Panic attacks do not come from nowhere, though the possibility of them coming out of the blue cannot be discounted. Nonetheless, there is always that something that triggers the occurrence of such attacks. Experts believe that the causes are multi-factorial and pre-disposing factors are many. Included are the following:

Genetics. Panic attacks run in the family. If you great grandfather had it, there is a relative possibility that you might develop the disorder as well. In typical cases, those people who have relatives with panic attacks are twice more likely to experience either acute or chronic but intermittent episodes of panic disorder than normal people. Nonetheless, there are people who have family history of panic attacks that do not develop the disorder.

Medical causes. There are several medical conditions that could allow for the development of panic disorder and panic attacks. Among them are mitral valve prolapse, hypoglycemia, hyperthyroidism, abrupt withdrawal from medication usage, and use of stimulants. Mitral valve prolapse, otherwise known as MVP, is a heart disease that affects the mitral valves, the part of the heart that prevents the backflow of blood. The symptoms of this disease are shortness of breath and chest pain along with others. Not only do these symptoms resemble those of panic attacks but research by the American Heart Association confirmed that there is a direct link between MVP and panic attacks.

Hypoglycemia, on the other hand, is a condition characterized by a lower level of blood glucose. Meanwhile, hyperthyroidism is also a condition that is somehow linked with panic attacks. This condition is marked by the overproduction of thyroid hormones namely T3 and T4 hormones. Abrupt withdrawal from certain medications is also believed to be a cause of panic attacks since this triggers sudden changes in the body. Another factor that may lead to the development of panic attacks is the use of stimulant substances such as beverages with high caffeine content and marijuana.

Medications. The body’s reaction to foreign materials with medical properties is not always necessarily positive.

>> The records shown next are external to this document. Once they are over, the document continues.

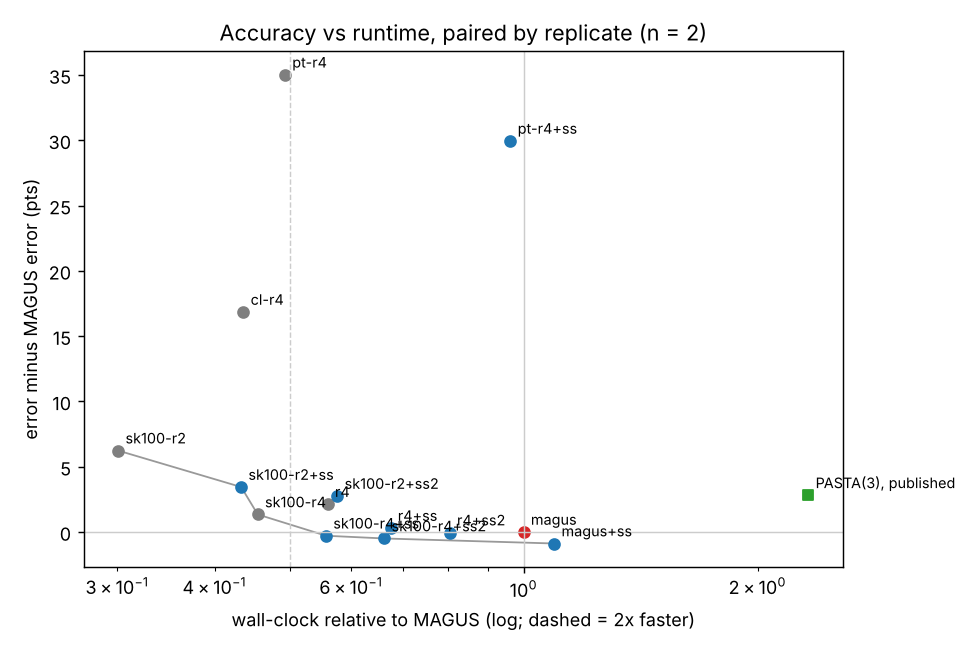
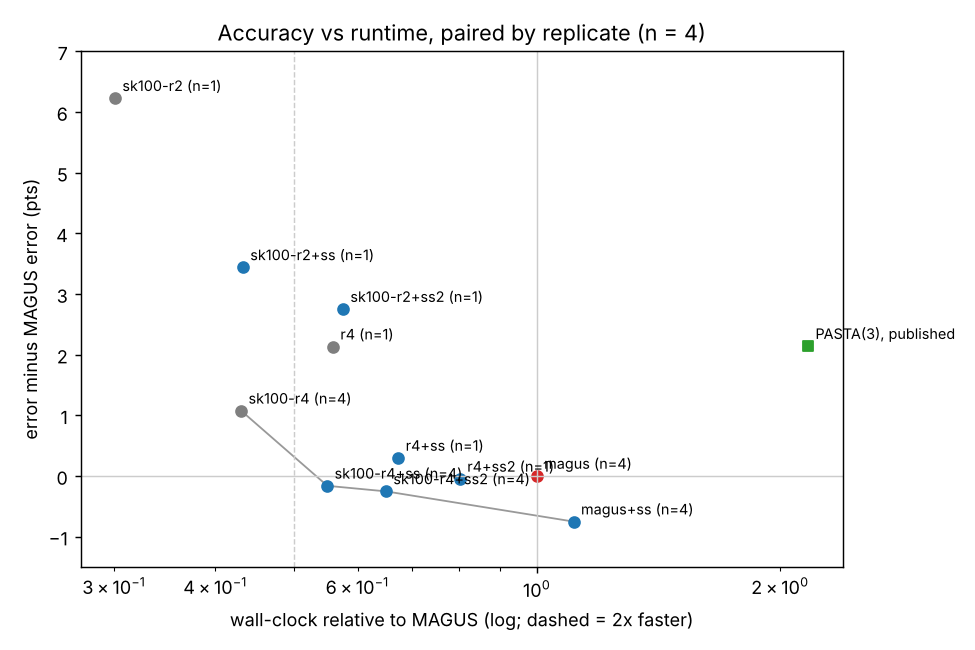
fastmagus: final report (4 replicates), readable Pareto plot
Claude-Session: https://claude.ai/code/session_016eRY2Kh3vGd3hmAfDk9d2R

diff --git a/cs581/fastmagus/code/analyze.py b/cs581/fastmagus/code/analyze.py
@@ -124,20 +124,24 @@ def main():
     fig, ax = plt.subplots(figsize=(7.5, 5))
     xs = {v: p[0] for v, p in points.items()}
     front = []
-    for v, (x, y, n) in sorted(points.items(), key=lambda kv: kv[1][0]):
+    for v, (x, y, n) in sorted(((v, p) for v, p in points.items() if p[2] == max(q[2] for q in points.values())),
+                               key=lambda kv: kv[1][0]):
         if not front or y < front[-1][1]:
             front.append((x, y))
-    ax.plot([f[0] for f in front], [f[1] for f in front], "-", color="#999", lw=1, zorder=1, label="Pareto front")
+    ax.plot([f[0] for f in front], [f[1] for f in front], "-", color="#999", lw=1, zorder=1, label="Pareto front (variants run on all replicates)")
     for v, (x, y, n) in points.items():
+        if y > 8:
+            continue  # alignment-free guide trees: far off the scale, listed in the tables
         c = "#d62728" if v == "magus" else ("#1f77b4" if "+ss" in v else "#7f7f7f")
         ax.scatter(x, y, color=c, zorder=2)
-        ax.annotate(v, (x, y), textcoords="offset points", xytext=(4, 4), fontsize=8)
+        ax.annotate("{} (n={})".format(v, n), (x, y), textcoords="offset points", xytext=(4, 4), fontsize=8)
     if ref:
         ax.scatter(rx, ry, marker="s", color="#2ca02c", zorder=2)
         ax.annotate("PASTA(3), published", (rx, ry), textcoords="offset points", xytext=(4, 4), fontsize=8)
     ax.axhline(0, color="#ccc", lw=0.8)
     ax.axvline(1, color="#ccc", lw=0.8)
     ax.axvline(0.5, color="#ccc", lw=0.8, ls="--")
+    ax.set_ylim(-1.5, 7)
     ax.set_xscale("log")
     ax.set_xlabel("wall-clock relative to MAGUS (log; dashed = 2x faster)")
     ax.set_ylabel("error minus MAGUS error (pts)")

diff --git a/cs581/fastmagus/REPORT.md b/cs581/fastmagus/REPORT.md
@@ -101,17 +101,109 @@ Pilot findings:
 
 ### Leading variant across replicates (sk100-r4 ± self-soft)
 
-FILLED IN BELOW (see "Final results").
+| replicate | MAGUS err / wall | magus+ss | sk100-r4 | **sk100-r4+ss** | sk100-r4+ss2 | published MAGUS(Fast) err |
+|---|---|---|---|---|---|---|
+| 1000M2_R0 | 9.74 / 1323 s | 8.76 / 1470 s | 11.37 / 581 s | **9.02 / 734 s** | 8.79 / 903 s | 8.25 |
+| 1000L1_R0 | 7.88 / 1552 s | 7.09 / 1675 s | 8.93 / 732 s | **8.01 / 867 s** | 7.83 / 996 s | 8.11 |
+| 1000S2_R0 | 3.89 / 1049 s | 3.08 / 1116 s | 4.71 / 453 s | **3.90 / 523 s** | 3.81 / 589 s | 3.48 |
+| BBA0101_R0 | 28.03 / 989 s | 27.60 / 1185 s | 28.83 / 385 s | **27.95 / 593 s** | 28.10 / 737 s | 28.45 |
+
+Paired with our MAGUS run (n = 4; tie band 0.05 points; two-sided Wilcoxon):
+
+| variant | mean Δ (pts) | W/T/L | Wilcoxon p | wall speedup | CPU ratio | mean Δ vs published MAGUS(Fast) |
+|---|---|---|---|---|---|---|
+| magus+ss (accuracy reference) | −0.75 | 4/0/0 | 0.125 | 0.90× | 0.95× | −0.44 |
+| sk100-r4 | +1.07 | 0/0/4 | 0.125 | **2.32×** | 2.39× | +1.38 |
+| **sk100-r4+ss** | **−0.16** | 2/1/1 | 0.88 | **1.82×** | **2.12×** | +0.15 |
+| sk100-r4+ss2 | −0.25 | 2/1/1 | 0.38 | 1.54× | 1.92× | +0.05 |
+
+(With n = 4, the smallest possible two-sided Wilcoxon p is 0.125.)
 
 ## Accuracy–runtime plot
 
 ![Pareto](results/pareto.png)
 
-x = wall-clock relative to our MAGUS run (log scale; dashed line = 2× faster); y = Δerror.
+Points with n = 1 come from the 1000M2_R0 pilot only; PartTree and Clustal are off the
+scale (+30 to +35 and +17 points). x = wall-clock relative to our MAGUS run (log scale; dashed line = 2× faster); y = Δerror.
 Green square: PASTA(3) from the authors' published logs and alignments of the same
-replicates. It is ~2.3× *slower* than MAGUS(Fast) and ~+2.8 points worse there, so it sits far
+replicates. It is 2.17× *slower* than MAGUS(Fast) and +2.14 points worse there, so it sits far
 up and to the right.
 
-## Verdict
+## Verdict: **unclear, leaning "not" for the stated goal**
 
-FILLED IN BELOW.
+**The best balanced variant is sk100-r4+ss:**
+- FastTree guide tree on a 100-sequence skeleton;
+- 4 MAFFT-L-INS-i backbones;
+- one self-soft round.
+
+It is **1.82× faster in wall-clock (2.12× in CPU) at MAGUS-level accuracy**: −0.16 points vs
+our MAGUS runs and +0.15 vs the published MAGUS alignments, 2 wins / 1 tie / 1 loss. So it
+**ties MAGUS at ~1.8×. It is neither ≥ 2× faster nor clearly more accurate**, and it is clearly
+worse than MAGUS+self-soft (by ~0.6 points), which is the accuracy bar the self-soft work
+already set.
+
+Pushing the variant to ≥ 2× costs accuracy:
+- dropping self-soft gives 2.3× at +1.1 points;
+- 2 backbones gives 3.3× at +6 points, and self-soft only partly repairs that.
+
+What the pilot established:
+- Alignment-free guide trees (PartTree, Clustal mBed) are unusable on divergent DNA
+  (+17 to +35 points). The guide-tree savings must come from a smaller alignment-based skeleton.
+- Skeleton 100 saves ~65% of the guide-tree time at no measurable cost.
+- The 10 backbones are the real cost (~80% of the wall together with the subset alignments).
+  4 backbones are needed; with fewer, self-soft cannot recover.
+- Self-soft repairs most of what 6 fewer backbones lose (−1.2 points of the +1.1 gap on
+  average). Its wall time (~120–200 s per round) is now what blocks 2×.
+- Self-soft is under-parallelized: wall speedup 1.82× vs CPU ratio 2.12×. Its HMM evidence
+  step and Python parts do not fill 4 cores.
+
+## What a 4-week project would look like
+
+1. **Week 1: confirmation.**
+   - Run `code/fm_worker.sh` on ≥ 10 replicates per condition: ROSE L/M/S, RNASim 1000, and
+     the 8 BAliBASE sets.
+   - Variants: MAGUS, magus+ss, sk100-r4+ss, sk100-r4+ss2. The job lists are ready.
+   - Needs ~4–6 parallel workers, ~3 h each.
+   - Use the published MAGUS alignments as a second baseline: backbone-draw noise is ~1.5
+     points on 1000M2_R0 (9.74 here vs 8.18 in an earlier run on the same machine type vs 8.25
+     published).
+2. **Week 2: engineer the remaining ~10–20% of wall-clock** (all output-preserving or cheap):
+   - run the self-soft HMM extension in parallel with the merge's graph build;
+   - use 5 pseudo-backbones instead of 10, or extend only to the sequences not already in a
+     pseudo-backbone;
+   - start the self-soft evidence as soon as the base merge is done;
+   - test whether MAFFT `--thread 1` per pool task, instead of MAGUS's `--thread 4` ×
+     4 slots (oversubscribed), lowers the backbone-stage wall at identical output. This must be
+     verified: multithreaded MAFFT is not guaranteed to be bit-identical.
+   - Target: sk100-r4+ss at ≥ 2.0× wall.
+3. **Week 3: accuracy side.** Use 3 backbones plus a second self-soft round, or put
+   evidence-weighted pseudo-backbones in place of one MAFFT backbone, to reach "better than
+   MAGUS" rather than "tie". Measure scaling on RNASim 10K / 16S.T, where the guide tree and
+   the merge take larger shares.
+4. **Week 4:** final paired statistics, the Pareto plot with PASTA/MAGUS published points, and
+   the write-up.
+
+## Risks
+
+- **The 2× target may simply be out of reach at equal accuracy** with MAFFT-L-INS-i fixed. Even
+  with a perfect guide tree and zero-cost self-soft, 4 backbones + 25 subset alignments take
+  ~33–41% of MAGUS's wall here, but a self-soft round costs another 10–15%.
+- **Noise.** MAGUS's own backbone draw moves error by 0.6–1.5 points per replicate, so a
+  "−0.2 point" claim needs many replicates; n = 4 here is far from that.
+- **Machine dependence.** The stage split differs from the published logs (guide tree 19% here
+  vs ~31% there), so speedup ratios may not transfer to other hardware or core counts.
+- **Novelty is modest.** "Fewer backbones + an iterative refinement" is engineering, not a new
+  algorithm. The interesting part is the self-soft evidence; it may be better framed as an
+  accuracy method that also enables cheaper evidence.
+
+## Reproduce
+
+```
+bash cs581/code/setup.sh
+bash cs581/fastmagus/code/fm_worker.sh local       # jobs: code/jobs/local.txt (re-read from the branch)
+python cs581/fastmagus/code/analyze.py              # results/summary.md, results/pareto.png
+```
+
+Housekeeping note: on 1000L1_R0 the job was stopped after its sk100-r4 rows were complete, to
+skip the 2-backbone variant; its row in `results/local.jsonl` was written from the run's state
+file. All values are measured; none are estimated.

diff --git a/cs581/fastmagus/results/summary.md b/cs581/fastmagus/results/summary.md
@@ -4,38 +4,38 @@ Error = (SPFN+SPFP)/2 in %. Delta < 0: lower error than MAGUS. W/T/L: replicates
 
 ## Per replicate (error %, wall s)
 
-| variant | 1000L1_R0 | 1000M2_R0 |
-|---|---|---|
-| magus | 7.88 (1552) | 9.74 (1323) |
-| magus+ss | 7.09 (1675) | 8.76 (1470) |
-| pt-r4 | - | 44.75 (652) |
-| pt-r4+ss | - | 39.69 (1272) |
-| cl-r4 | - | 26.59 (577) |
-| r4 | - | 11.87 (740) |
-| r4+ss | - | 10.04 (892) |
-| r4+ss2 | - | 9.69 (1063) |
-| sk100-r4 | 8.93 (732) | 11.37 (581) |
-| sk100-r4+ss | 8.01 (867) | 9.02 (734) |
-| sk100-r4+ss2 | 7.83 (996) | 8.79 (903) |
-| sk100-r2 | - | 15.97 (398) |
-| sk100-r2+ss | - | 13.18 (573) |
-| sk100-r2+ss2 | - | 12.49 (762) |
+| variant | 1000L1_R0 | 1000M2_R0 | 1000S2_R0 | BBA0101_R0 |
+|---|---|---|---|---|
+| magus | 7.88 (1552) | 9.74 (1323) | 3.89 (1049) | 28.03 (989) |
+| magus+ss | 7.09 (1675) | 8.76 (1470) | 3.08 (1116) | 27.60 (1185) |
+| pt-r4 | - | 44.75 (652) | - | - |
+| pt-r4+ss | - | 39.69 (1272) | - | - |
+| cl-r4 | - | 26.59 (577) | - | - |
+| r4 | - | 11.87 (740) | - | - |
+| r4+ss | - | 10.04 (892) | - | - |
+| r4+ss2 | - | 9.69 (1063) | - | - |
+| sk100-r4 | 8.93 (732) | 11.37 (581) | 4.71 (453) | 28.83 (385) |
+| sk100-r4+ss | 8.01 (867) | 9.02 (734) | 3.90 (523) | 27.95 (593) |
+| sk100-r4+ss2 | 7.83 (996) | 8.79 (903) | 3.81 (589) | 28.10 (736) |
+| sk100-r2 | - | 15.97 (398) | - | - |
+| sk100-r2+ss | - | 13.18 (573) | - | - |
+| sk100-r2+ss2 | - | 12.49 (762) | - | - |
 
 ## Paired summary
 
 | variant | n | mean err | mean delta (pts) | W/T/L | Wilcoxon p | mean wall s | speedup vs MAGUS (mean of ratios) | CPU ratio |
 |---|---|---|---|---|---|---|---|---|
-| magus | 2 | 8.81 | +0.00 | 0/2/0 | - | 1437 | 1.00x | 1.00x |
-| magus+ss | 2 | 7.92 | -0.89 | 2/0/0 | 0.5 | 1572 | 0.91x | 0.95x |
+| magus | 4 | 12.38 | +0.00 | 0/4/0 | - | 1228 | 1.00x | 1.00x |
+| magus+ss | 4 | 11.63 | -0.75 | 4/0/0 | 0.125 | 1361 | 0.90x | 0.95x |
 | pt-r4 | 1 | 44.75 | +35.01 | 0/0/1 | - | 652 | 2.03x | 2.05x |
 | pt-r4+ss | 1 | 39.69 | +29.95 | 0/0/1 | - | 1272 | 1.04x | 1.38x |
 | cl-r4 | 1 | 26.59 | +16.85 | 0/0/1 | - | 577 | 2.29x | 2.28x |
 | r4 | 1 | 11.87 | +2.13 | 0/0/1 | - | 740 | 1.79x | 1.82x |
 | r4+ss | 1 | 10.04 | +0.30 | 0/0/1 | - | 892 | 1.48x | 1.63x |
 | r4+ss2 | 1 | 9.69 | -0.05 | 0/1/0 | - | 1063 | 1.24x | 1.44x |
-| sk100-r4 | 2 | 10.15 | +1.34 | 0/0/2 | 0.5 | 656 | 2.20x | 2.24x |
-| sk100-r4+ss | 2 | 8.52 | -0.29 | 1/0/1 | 1 | 800 | 1.80x | 1.99x |
-| sk100-r4+ss2 | 2 | 8.31 | -0.50 | 1/1/0 | 0.5 | 950 | 1.51x | 1.77x |
+| sk100-r4 | 4 | 13.46 | +1.07 | 0/0/4 | 0.125 | 538 | 2.32x | 2.39x |
+| sk100-r4+ss | 4 | 12.22 | -0.16 | 2/1/1 | 0.875 | 679 | 1.82x | 2.12x |
+| sk100-r4+ss2 | 4 | 12.13 | -0.25 | 2/1/1 | 0.375 | 806 | 1.54x | 1.92x |
 | sk100-r2 | 1 | 15.97 | +6.23 | 0/0/1 | - | 398 | 3.33x | 3.52x |
 | sk100-r2+ss | 1 | 13.18 | +3.44 | 0/0/1 | - | 573 | 2.31x | 2.80x |
 | sk100-r2+ss2 | 1 | 12.49 | +2.75 | 0/0/1 | - | 762 | 1.74x | 2.26x |
@@ -44,17 +44,17 @@ Error = (SPFN+SPFP)/2 in %. Delta < 0: lower error than MAGUS. W/T/L: replicates
 
 | variant | n | mean delta vs published MAGUS(Fast) (pts) | W/T/L |
 |---|---|---|---|
-| magus | 2 | +0.63 | 1/0/1 |
-| magus+ss | 2 | -0.26 | 1/0/1 |
+| magus | 4 | +0.31 | 2/0/2 |
+| magus+ss | 4 | -0.44 | 3/0/1 |
 | pt-r4 | 1 | +36.50 | 0/0/1 |
 | pt-r4+ss | 1 | +31.43 | 0/0/1 |
 | cl-r4 | 1 | +18.33 | 0/0/1 |
 | r4 | 1 | +3.62 | 0/0/1 |
 | r4+ss | 1 | +1.78 | 0/0/1 |
 | r4+ss2 | 1 | +1.44 | 0/0/1 |
-| sk100-r4 | 2 | +1.97 | 0/0/2 |
-| sk100-r4+ss | 2 | +0.34 | 1/0/1 |
-| sk100-r4+ss2 | 2 | +0.13 | 1/0/1 |
+| sk100-r4 | 4 | +1.38 | 0/0/4 |
+| sk100-r4+ss | 4 | +0.15 | 2/0/2 |
+| sk100-r4+ss2 | 4 | +0.05 | 2/0/2 |
 | sk100-r2 | 1 | +7.71 | 0/0/1 |
 | sk100-r2+ss | 1 | +4.93 | 0/0/1 |
 | sk100-r2+ss2 | 1 | +4.24 | 0/0/1 |
@@ -65,5 +65,7 @@ Error = (SPFN+SPFP)/2 in %. Delta < 0: lower error than MAGUS. W/T/L: replicates
 |---|---|---|---|---|
 | 1000L1_R0 | 1552 | 288 (19%) | 1245 (80%) | 18 (1%) |
 | 1000M2_R0 | 1323 | 253 (19%) | 1052 (79%) | 19 (1%) |
+| 1000S2_R0 | 1049 | 205 (20%) | 839 (80%) | 5 (0%) |
+| BBA0101_R0 | 989 | 175 (18%) | 776 (78%) | 38 (4%) |
 
-PASTA(3) (published alignments and logs, same 2 replicates): 2.33x MAGUS(Fast)'s runtime, +2.80 pts error vs MAGUS(Fast).
+PASTA(3) (published alignments and logs, same 4 replicates): 2.17x MAGUS(Fast)'s runtime, +2.14 pts error vs MAGUS(Fast).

There are cases when the substances found in the drugs produce the right conditions in the body conducive to the arousal of panic attacks. For example, methylphenidate which is more commonly known as Ritalin is used for patients of ADHD or Attention Deficit Hyperactivity Disorder as well as narcolepsy could cause panic attacks for some people.

Gender. This seems to be a predisposing factor towards the development of panic disorder. According to studies females are 50% more likely than their counterparts to develop the disorder.

Major life events. Substantial events in life that lead to extreme changes can create the right environments for the occurrence of panic attacks. This may be because such drastic changes create tensions in the homeostasis of a person’s life, thus upsetting the previous order of things and forcing the person to confront the changes. If the person fails to respond accordingly, the tension may persist and he might be overcome by it. Thus, producing a number of symptoms that could be characterized under psychological disorders, panic attacks included.

Phobias. Although the statistics are not established yet, it seems clear that people who have severe cases of phobias are more susceptible to developing panic disorders. This could be due to the fact that phobias cause elevated levels of fear to start with.